A similar study is the one by Laroche et al. (2014), where kinematics trajectories were measured for each subject and compared to the WOMAC standard for assessing their reliability in representing the OA severity in affected patients. The training features were extracted by a three-dimensional computerized movement analysis device in which kinematics trajectories were related to the three frontal, sagittal and transverse planes dimensions. The resulting feature vector contained spatial angles, trunk motion and pelvis motion in the three planes for each participant. An SVM classifier was trained to learn whether a gait cycle belonged to a patient or a control subject, and this task reached a maximum accuracy of 90%; the same classifier was used to decide whether a gait cycle represented a significant one for better discrimination, and all the detected trajectories provided discrimination with mean accuracies higher than 70%; and, finally, the classifier was used to decide whether a correlation existed between a maximally discriminating trajectory and the related WOMAC score: this task achieved a correlation of 0.74, with p-value < 0.05.
A third study Nagarajan et al. (2014) used phase-contrast X-Ray CT images to detect geometric features that best characterized condrocyte structures in OA, healthy patients ROIs as well as gray-level statistical features from manually annotated ROIs of the same set of images. For the first set of geometric features, a scaling index method (SIM) was exploited for points distributions analysis, and a statistical analysis was adopted for gray-level patterns. The accuracy of SVM trained with condrocyte patterns reached 95%, while that of the SVM trained with other statistical patterns reached 93%.
The research of Zhang et al. (2013) focused on the automatic knee cartilage segmentation in MR images by using multi-contrast mechanisms of image acquisition, such as for example, T1-weighted FS SPGR, T2/T1-weighted FIESTA, T2/T1-weighted IDEAL GRE water and fat imaging. These acquisitions were used for selecting voxel features based on normalized intensity values, local image structure-based features, and geometrical features. The classifier exploited in this research is a combination of two different approaches, to compensate the limitations of both: SVM and Decision Random Forests (DRF). A sum-product loopy belief propagation (LBP) inference algorithm was used for labeling optimization. In brief, LBP computed the marginal distribution for each unobserved node (voxel), conditional on the observed ones on the general graphical model, and repeatedly applied the belief propagation updates to the subsequent steps. The average sensitivity (0.867) and specificity (0.997) were used to evaluate this approach on different sets of feature vectors.

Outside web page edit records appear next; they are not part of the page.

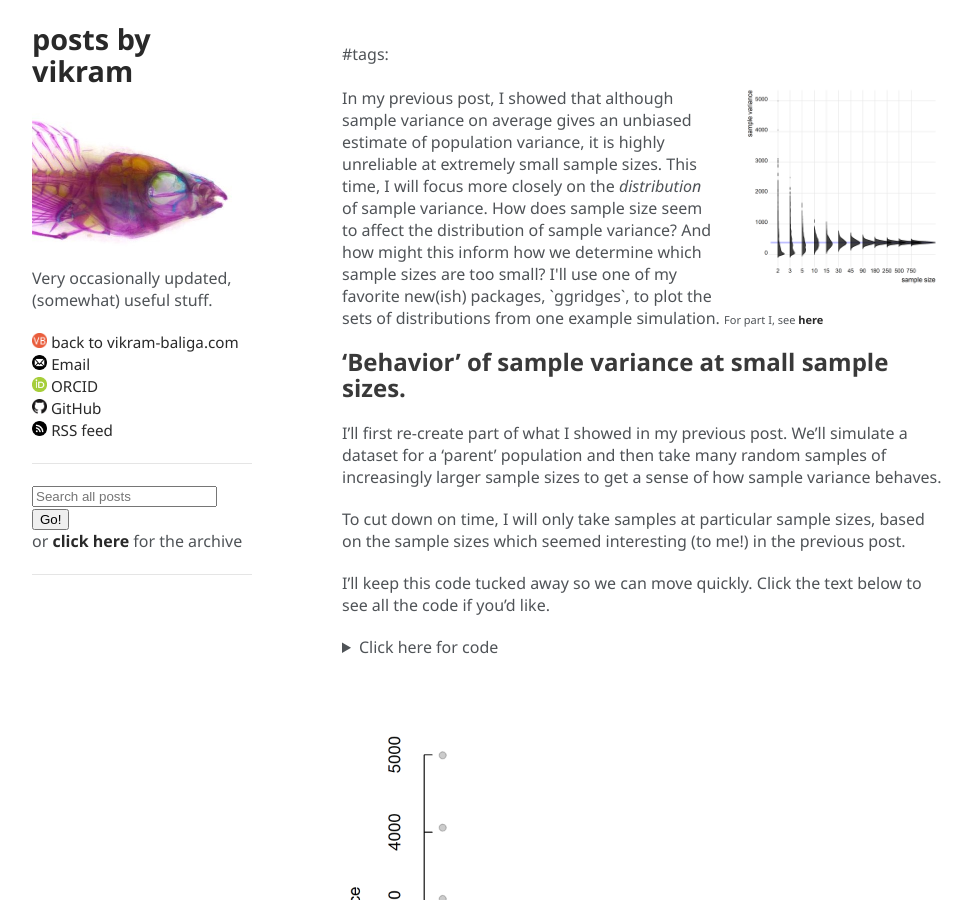
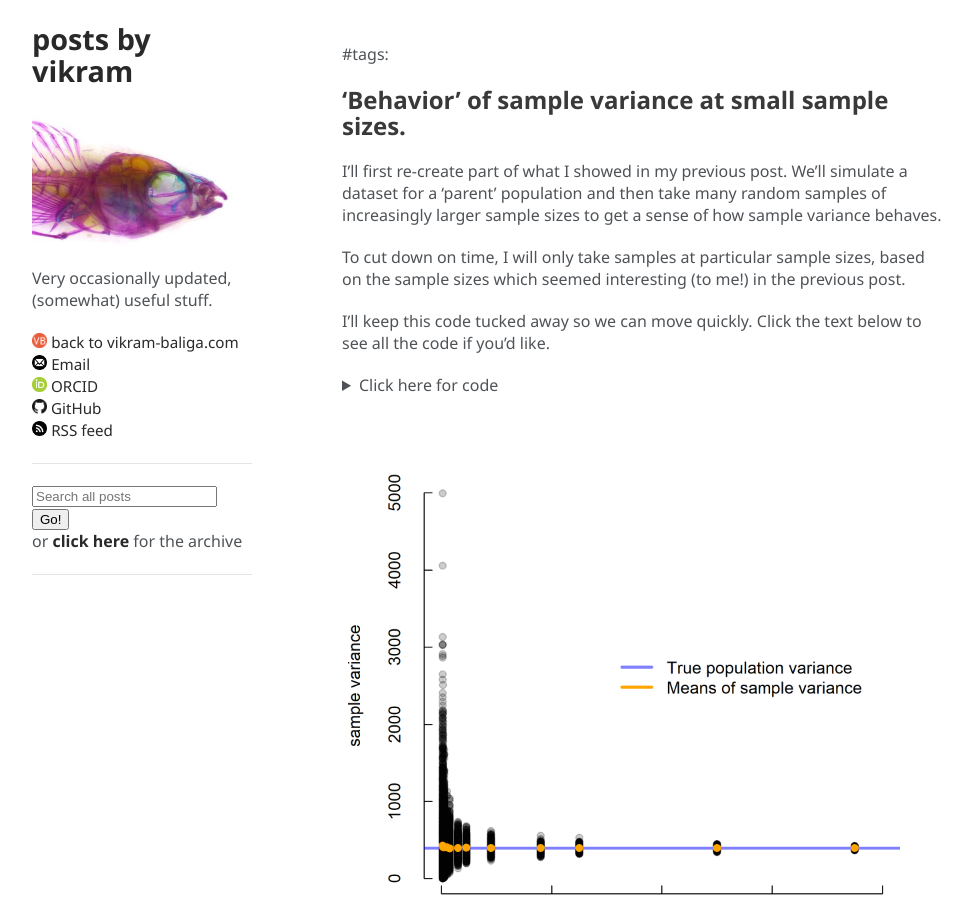
Before and after one commit to vbaliga/vbaliga.github.io, a Jekyll site: the page built from _posts/2019-05-12-sample-variance-distributions-ggridges-small-sample-size.md, in a window 1280 px wide and 900 px high. Shown: the whole window, without its empty margins (153-1125 px from the left). Built offline with Jekyll 4.4.1, drawn with Linux system fonts in a browser that asks for light colours; our own code applies the rules of GitHub Pages for plain Markdown files; a script that is not in the unit is left out.

Commit message:
Update 2019-05-12-sample-variance-distributions-ggridges-small-sample-size.md

```diff
--- a/_posts/2019-05-12-sample-variance-distributions-ggridges-small-sample-size.md
+++ b/_posts/2019-05-12-sample-variance-distributions-ggridges-small-sample-size.md
@@ -4,14 +4,7 @@ tags: ["R","ggridges","sample-variance","sample-size","variance"]
 title: Sample variance at small sample sizes II: distributions
 ---
 
-<p>
-<img src="https://github.com/vbaliga/vbaliga.github.io/raw/master/images/2019-05-12/sample_variance_distributions_ggridges.png" alt="sample variance ggridges" style="float:right;width:200px;height:200px;margin-left:30px;">
-In my previous post, I showed that although sample variance on average gives an unbiased estimate of population variance, it is highly unreliable at extremely small sample sizes.
 
-This time, I will focus more closely on the <i>distribution</i> of sample variance. How does sample size seem to affect the distribution of sample variance? And how might this inform how we determine which sample sizes are too small? I'll use one of my favorite new(ish) packages, `ggridges`, to plot the sets of distributions from one example simulation.
-
-<small>For part I, see <b><a href="https://vbaliga.github.io/dangers-sample-variance-small-sample-size/">here</a></b></small>
-</p>
 <!---more--->
 
 ## ‘Behavior’ of sample variance at small sample sizes.
```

A further aspect treated with ML was related to knee injuries (Stajduhar et al., 2017). In this paper, sagittal plane magnetic resonance volumes of human knees were scanned and manually labeled for ACL. These ACL were not partially and completely injured according to written diagnoses. ROIs where then selected from images for voxel descriptors extraction. Object recognition techniques such as histogram of oriented gradients (HOG) and scene spatial envelop description (a gist descriptor) were used to reduce the number of potentially representative features for each ROI. Both techniques divided the ROI into their gradient descriptions and retained patches summary information such as scale and orientation. For the classification task, two approaches were applied: SVM and RF. SVM with HOG features outperformed RF, with a ROC of 0.894 and 0.943 for partial and complete ACL rupture detection, respectively.

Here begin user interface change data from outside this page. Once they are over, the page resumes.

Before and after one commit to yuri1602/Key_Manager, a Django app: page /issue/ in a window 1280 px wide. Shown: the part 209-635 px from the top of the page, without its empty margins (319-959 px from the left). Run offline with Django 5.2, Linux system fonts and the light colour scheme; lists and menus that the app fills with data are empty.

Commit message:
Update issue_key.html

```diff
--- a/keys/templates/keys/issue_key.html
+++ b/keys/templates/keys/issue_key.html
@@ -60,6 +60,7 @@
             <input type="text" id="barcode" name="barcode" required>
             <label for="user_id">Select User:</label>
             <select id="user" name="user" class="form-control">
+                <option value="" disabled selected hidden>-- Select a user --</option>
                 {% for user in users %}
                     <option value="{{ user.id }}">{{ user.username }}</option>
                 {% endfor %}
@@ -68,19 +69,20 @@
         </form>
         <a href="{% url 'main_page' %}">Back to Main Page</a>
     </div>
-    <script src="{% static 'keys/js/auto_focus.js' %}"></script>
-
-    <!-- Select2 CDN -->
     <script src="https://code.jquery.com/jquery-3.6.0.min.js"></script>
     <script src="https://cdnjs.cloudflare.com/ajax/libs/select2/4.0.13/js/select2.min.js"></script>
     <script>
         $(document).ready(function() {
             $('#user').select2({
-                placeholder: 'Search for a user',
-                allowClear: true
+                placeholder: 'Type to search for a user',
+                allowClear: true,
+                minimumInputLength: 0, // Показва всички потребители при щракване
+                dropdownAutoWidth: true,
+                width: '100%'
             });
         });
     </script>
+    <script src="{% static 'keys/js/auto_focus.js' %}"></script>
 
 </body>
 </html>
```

Another problem where SVM was applied, apart from deep learning approaches seen in section 4.2, is needle entry site localization Yu et al. (2015). Template matching and midline detection methods were applied to ultrasound spine images in order to extract the best classification features. Over 1,000 images were analyzed and accuracy rates of 95% on the training set and 92% on the test set were obtained. The same SVM was then used to detect the interspinous region for needle insertion in approximately 50 video images, and was successful in 45 cases out of 46.

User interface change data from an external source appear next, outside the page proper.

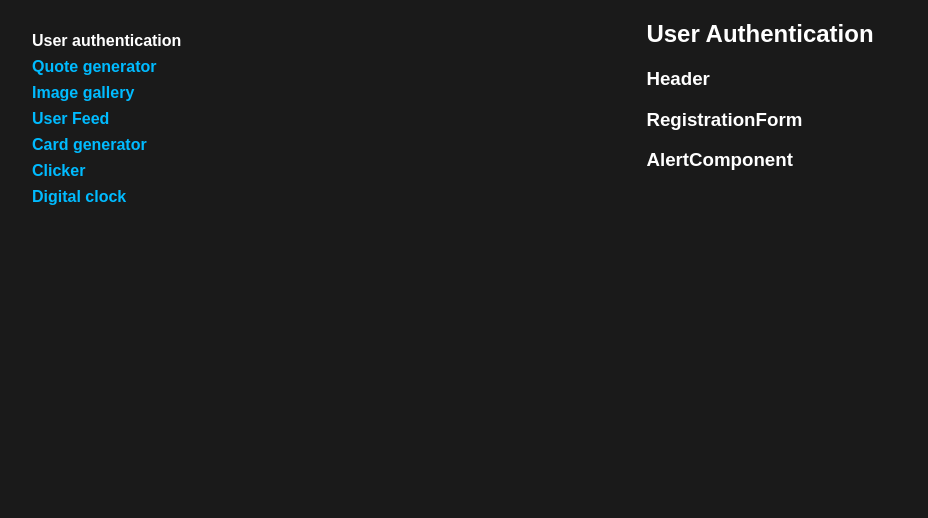
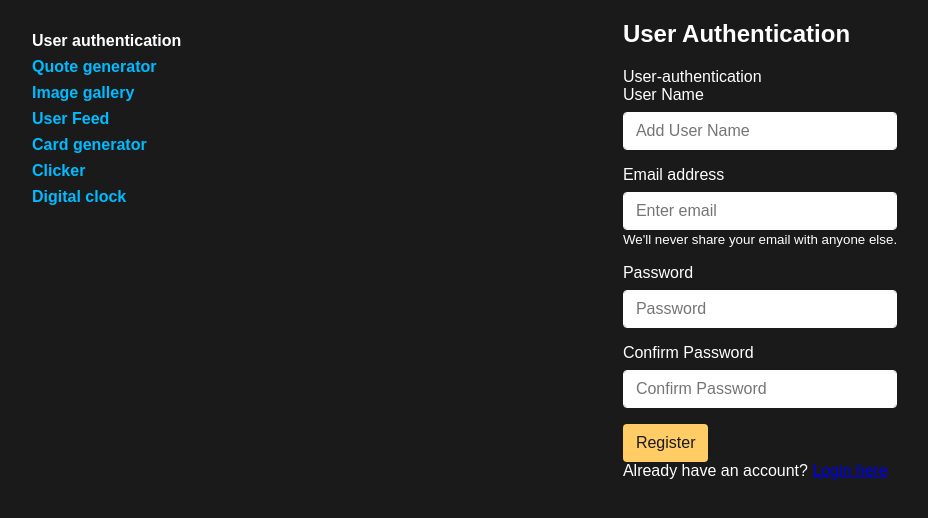
Before and after one commit to adam-crowley/react-30, a React (Vite) app: page /user-authentication in a window 1280 px wide. Shown: the top 518 px of the page, without its empty margins (0-928 px from the left). Built offline with nearby package versions, Linux system fonts and the light colour scheme; no server answers.

Commit message:
Add UI to UserAuthentication form components

```diff
--- a/src/App.css
+++ b/src/App.css
@@ -90,7 +90,12 @@ p:last-child {
 /* ==========================================================================
 	 Forms
 	 ========================================================================== */
+.form {
+  color: var(--white);
+}
+
 .form label {
+  color: var(--white);
   display: inline-block;
   margin-bottom: 0.5rem;
 }
@@ -567,11 +572,7 @@ p.user-feed__name {
 /* ==========================================================================
 User Authentication
 ========================================================================== */
-.user-auth h2 {
-  color: var(--white);
-}
-
-.user-auth h3 {
+.user-auth {
   color: var(--white);
 }
 
--- a/src/App.scss
+++ b/src/App.scss
@@ -87,7 +87,11 @@ p {
 	 Forms
 	 ========================================================================== */
 
+.form {
+  color: var(--white);
+}
 .form label {
+  color: var(--white);
   display: inline-block;
   margin-bottom: .5rem;
 }
@@ -491,6 +495,7 @@ p.user-feed__name {
 /* ==========================================================================
 	 Quote generator
 	 ========================================================================== */
+
    .quote-generator {
     text-align: center;
    }
@@ -516,9 +521,6 @@ p.user-feed__name {
 	 User Authentication
 	 ========================================================================== */
 
-   .user-auth h2 {
+   .user-auth {
     color: var(--white);
    }
-   .user-auth h3 {
-    color: var(--white);
-   }
--- a/src/components/AlertComponent.tsx
+++ b/src/components/AlertComponent.tsx
@@ -1,5 +1,42 @@
-function AlertComponent() {
-  return <h3>AlertComponent</h3>
+import { useState, useEffect } from 'react'
+
+function AlertComponent(props) {
+  const [modalDisplay, toggleDisplay] = useState('none')
+  const openModal = () => {
+    toggleDisplay('block')
+  }
+  const closeModal = () => {
+    toggleDisplay('none')
+    props.hideError(null)
+  }
+  useEffect(() => {
+    if (props.errorMessage !== null) {
+      openModal()
+    } else {
+      closeModal()
+    }
+  })
+
+  return (
+    <div
+      className={'alert alert-danger alert-dismissable mt-4'}
+      role="alert"
+      id="alertPopUp"
+      style={{ display: modalDisplay }}
+    >
+      <div className="d-flex alertMessage">
+        <span>{props.errorMessage}</span>
+        <button
+          type="button"
+          className="close"
+          aria-label="Close"
+          onClick={() => closeModal()}
+        >
+          <span aria-hidden="true">&times;</span>
+        </button>
+      </div>
+    </div>
+  )
 }
 
 export default AlertComponent
--- a/src/components/Header.tsx
+++ b/src/components/Header.tsx
@@ -1,5 +1,43 @@
-function Header() {
-  return <h3>Header</h3>
+import { useNavigate, useLocation } from 'react-router-dom'
+import { ACCESS_TOKEN_NAME } from '../constants/apiConstants'
+
+function Header(props) {
+  const location = useLocation()
+  const navigate = useNavigate()
+
+  const capitalize = (s) => {
+    if (typeof s !== 'string') return ''
+    return s.charAt(0).toUpperCase() + s.slice(1)
+  }
+
+  let title = capitalize(location.pathname.substring(1))
+  if (location.pathname === '/') {
+    title = 'Welcome'
+  }
+
+  function renderLogout() {
+    if (location.pathname === '/home') {
+      return (
+        <button className="" onClick={handleLogout}>
+          Logout
+        </button>
+      )
+    }
+  }
+
+  function handleLogout() {
+    localStorage.removeItem(ACCESS_TOKEN_NAME)
+    navigate('/login')
+  }
+
+  return (
+    <nav className="user-auth__navbar">
+      <div className="">
+        <span className="">{props.title || title}</span>
+        {renderLogout()}
+      </div>
+    </nav>
+  )
 }
 
 export default Header
--- a/src/components/Home.tsx
+++ b/src/components/Home.tsx
@@ -1,5 +1,31 @@
+import { useEffect } from 'react'
+import { useNavigate } from 'react-router-dom'
+import { ACCESS_TOKEN_NAME, API_BASE_URL } from '../constants/apiConstants'
+import axios from 'axios'
+
 function Home() {
-  return <h3>Home</h3>
+  const navigate = useNavigate()
+
+  useEffect(() => {
+    axios
+      .get(API_BASE_URL + '/user/me', {
+        headers: { token: localStorage.getItem(ACCESS_TOKEN_NAME) },
+      })
+      .then(function (response) {
+        if (response.status !== 200) {
+          redirectToLogin()
+        }
+      })
+      .catch(function (error) {
+        redirectToLogin()
+      })
+  }, [])
+
+  function redirectToLogin() {
+    navigate('/login')
+  }
+
+  return <div className="mt-2">Home page content</div>
 }
 
 export default Home
--- a/src/components/LoginForm.tsx
+++ b/src/components/LoginForm.tsx
@@ -1,5 +1,117 @@
-function LoginForm() {
-  return <h3>LoginForm</h3>
+import { useState } from 'react'
+import axios from 'axios'
+import { API_BASE_URL, ACCESS_TOKEN_NAME } from '../constants/apiConstants'
+import { Link, useNavigate } from 'react-router-dom'
+
+function LoginForm(props) {
+  const [state, setState] = useState({
+    email: '',
+    password: '',
+    successMessage: null as string | null,
+  })
+
+  const navigate = useNavigate()
+
+  const handleChange = (e) => {
+    const { id, value } = e.target
+    setState((prevState) => ({
+      ...prevState,
+      [id]: value,
+    }))
+  }
+
+  const handleSubmitClick = (e) => {
+    e.preventDefault()
+    const payload = {
+      email: state.email,
+      password: state.password,
+    }
+    axios
+      .post(API_BASE_URL + '/user/login', payload)
+      .then(function (response) {
+        if (response.status === 200) {
+          setState((prevState) => ({
+            ...prevState,
+            successMessage: 'Login successful. Redirecting to home page..',
+          }))
+          localStorage.setItem(ACCESS_TOKEN_NAME, response.data.token)
+          redirectToHome()
+          props.showError(null)
+        } else if (response.status === 204) {
+          props.showError('Username and password do not match')
+        } else {
+          props.showError('Username does not exist')
+        }
+      })
+      .catch(function (error) {
+        console.log(error)
+      })
+  }
+
+  const redirectToHome = () => {
+    props.updateTitle('Home')
+    navigate('/user-authentication/home')
+  }
+
+  const redirectToRegister = () => {
+    props.updateTitle('Register')
+  }
+
+  return (
+    <div className="card col-12 col-lg-4 login-card mt-2 hv-center">
+      <form className="form">
+        <div className="form__group">
+          <label>Email address</label>
+          <input
+            type="email"
+            id="email"
+            aria-describedby="emailHelp"
+            placeholder="Enter email"
+            value={state.email}
+            onChange={handleChange}
+          />
+          <small id="emailHelp" className="form-text text-muted">
+            We'll never share your email with anyone else.
+          </small>
+        </div>
+        <div className="form__group">
+          <label>Password</label>
+          <input
+            type="password"
+            id="password"
+            placeholder="Password"
+            value={state.password}
+            onChange={handleChange}
+          />
+        </div>
+        <div className="form-check"></div>
+        <button
+          type="submit"
+          className="button button--yellow"
+          onClick={handleSubmitClick}
+        >
+          Submit
+        </button>
+      </form>
+      <div
+        className="alert alert-success mt-2"
+        style={{ display: state.successMessage ? 'block' : 'none' }}
+        role="alert"
+      >
+        {state.successMessage}
+      </div>
+      <div className="registerMessage">
+        <span>Don't have an account? </span>
+        <Link
+          to="/user-authentication/register"
+          className="loginText"
+          onClick={redirectToRegister}
+        >
+          Register
+        </Link>
+      </div>
+    </div>
+  )
 }
 
 export default LoginForm
--- a/src/components/RegistrationForm.tsx
+++ b/src/components/RegistrationForm.tsx
@@ -1,5 +1,156 @@
-function RegistrationForm() {
-  return <h3>RegistrationForm</h3>
+import { useState } from 'react'
+import axios from 'axios'
+import { API_BASE_URL, ACCESS_TOKEN_NAME } from '../constants/apiConstants'
+import { Link, useNavigate } from 'react-router-dom'
+
+function RegistrationForm(props) {
+  const [state, setState] = useState({
+    email: '',
+    password: '',
+    confirmPassword: '',
+    userName: '',
+    successMessage: null as string | null,
+  })
+
+  const navigate = useNavigate()
+
+  const handleChange = (e) => {
+    const { id, value } = e.target
+    setState((prevState) => ({
+      ...prevState,
+      [id]: value,
+    }))
+  }
+
+  const sendDetailsToServer = () => {
+    if (state.email.length && state.password.length) {
+      props.showError(null)
+      const payload = {
+        email: state.email,
+        password: state.password,
+        name: state.userName,
+      }
+      axios
+        .post(API_BASE_URL + '/user/register', payload)
+        .then(function (response) {
+          if (response.status === 200) {
+            setState((prevState) => ({
+              ...prevState,
+              successMessage:
+                'Registration successful. Redirecting to home page..',
+            }))
+            localStorage.setItem(ACCESS_TOKEN_NAME, response.data.token)
+            redirectToHome()
+            props.showError(null)
+          } else {
+            props.showError('Some error occurred')
+          }
+        })
+        .catch(function (error) {
+          console.log(error)
+        })
+    } else {
+      props.showError('Please enter valid username and password')
+    }
+  }
+
+  const redirectToHome = () => {
+    props.updateTitle('Home')
+    navigate('/home')
+  }
+
+  const redirectToLogin = () => {
+    props.updateTitle('Login')
+  }
+
+  const handleSubmitClick = (e) => {
+    e.preventDefault()
+    if (state.password === state.confirmPassword) {
+      sendDetailsToServer()
+    } else {
+      props.showError('Passwords do not match')
+    }
+  }
+
+  return (
+    <div className="">
+      <form className="form">
+        <div className="">
+          <div className="form__group">
+            <label>User Name</label>
+            <input
+              type="text"
+              id="userName"
+              placeholder="Add User Name"
+              value={state.userName}
+              onChange={handleChange}
+            />
+          </div>
+          <div className="form__group">
+            <label>Email address</label>
+            <input
+              type="email"
+              className="form-control"
+              id="email"
+              aria-describedby="emailHelp"
+              placeholder="Enter email"
+              value={state.email}
+              onChange={handleChange}
+            />
+            <small id="emailHelp">
+              We'll never share your email with anyone else.
+            </small>
+          </div>
+          <div className="form__group">
+            <label htmlFor="exampleInputPassword1">Password</label>
+            <input
+              type="password"
+              className="form-control"
+              id="password"
+              placeholder="Password"
+              value={state.password}
+              onChange={handleChange}
+            />
+          </div>
+          <div className="form__group">
+            <label htmlFor="exampleInputPassword1">Confirm Password</label>
+            <input
+              type="password"
+              className="form-control"
+              id="confirmPassword"
+              placeholder="Confirm Password"
+              value={state.confirmPassword}
+              onChange={handleChange}
+            />
+          </div>
+        </div>
+        <button
+          type="submit"
+          className="button button--yellow"
+          onClick={handleSubmitClick}
+        >
+          Register
+        </button>
+      </form>
+      <div
+        className="alert alert-success mt-2"
+        style={{ display: state.successMessage ? 'block' : 'none' }}
+        role="alert"
+      >
+        {state.successMessage}
+      </div>
+      <div className="mt-2">
+        <span>Already have an account? </span>
+        <Link
+          to="/user-authentication/login"
+          className="loginText"
+          onClick={redirectToLogin}
+        >
+          Login here
+        </Link>
+      </div>
+    </div>
+  )
 }
 
 export default RegistrationForm
```
Also changed, not shown: 1 other file (tests, documents, lock files or other folders).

A variant of SVM, namely Least Squares SVM (LS-SVM) was used by Adankon et al. (2012) to discern among scoliosis curve types from 3D trunk images acquired by means of optical digitizers. Once acquired, the 3D back images were divided into horizontal slices, and each slice was decomposed into patches. Thoracic and lumbar geometric descriptors were extracted and, after a proper reduction transformation with PCA, they were used as classification features. LS-SVM differs from SVM in the formulation of error minimization, which corresponds to a regression problem (least squares data fitting). In this manner, there is a simplification in the parameters of the SVM, which makes the solution become a linear system instead of a quadratic problem. Furthermore, two hyperparameters were selected in the study instead of one in order to regularize the trade-off between error minimization and margin maximization of both positive and negative examples. A Gaussian kernel with different weights for toracic and lumbar features were considered as the function space. For 165 samples, the approach yielded an average success rate of 95%. The lowest performance of the system was produced during the detection of the double major curve vs. the thoracic major curve, which were often confused. A similar study Ramirez et al. (2008) attempted to detect curve changes in scoliosis by applying different ML techniques: SVM, DT and a logistic regression classifier. SVM yielded the best outcome on 141 spine radiographs, with an accuracy of 86%.
A Computer Aided Diagnosis (CAD) system to automate the problem of lumbar inter-vertebral discs (IDV) degeneration diagnosis was implemented by Oktay et al. (2014). This approach was based on the analysis and feature extraction from both T1-weighted and T2-weighted MR images, in order to obtain different types of features: intensity, texture, planar shape, and context. Each of them identified a relevant aspect of IVD pathologies: intensity revealed water loss of herniation by means of high-contrast representations; the planar shape was supposed to indicate disc degeneration; the context was registered for comparisons reason; texture data were supposed to reveal important information regarding anomlaies of discs aspects. The SVM applied to automatically detect IVD pathologies was evaluated with an accuracy of 92.8%, a sensitivity of 94.6% and a specificity of 89.8%.
An analogous LS-SVM was used by Silver et al. (2006) for a double-fold purpose: assessing shoulder strength for healthy vs. pathological classification and ascribe a shoulder strength score to rotator cuff pathology patients in post-operative shoulder function. The data collected for the first experiment were measurements of shoulder strength (isometric measures) at different points in time: pre-operative, 6 months and 12 months post-operative. The results yielded an ROC curve of 0.87. For the second experiment, a different LS-SVM was trained with pre-operative and shoulder data of uninvolved patients. A geometric distance was then computed between these data and those of involved patients. A statistically significant test showed that the SVM was only able to discriminate between the post-operative involved patients, (p-value < 0.004) and between the uninvolved and involved pre-operative patients (p-value < 0.001).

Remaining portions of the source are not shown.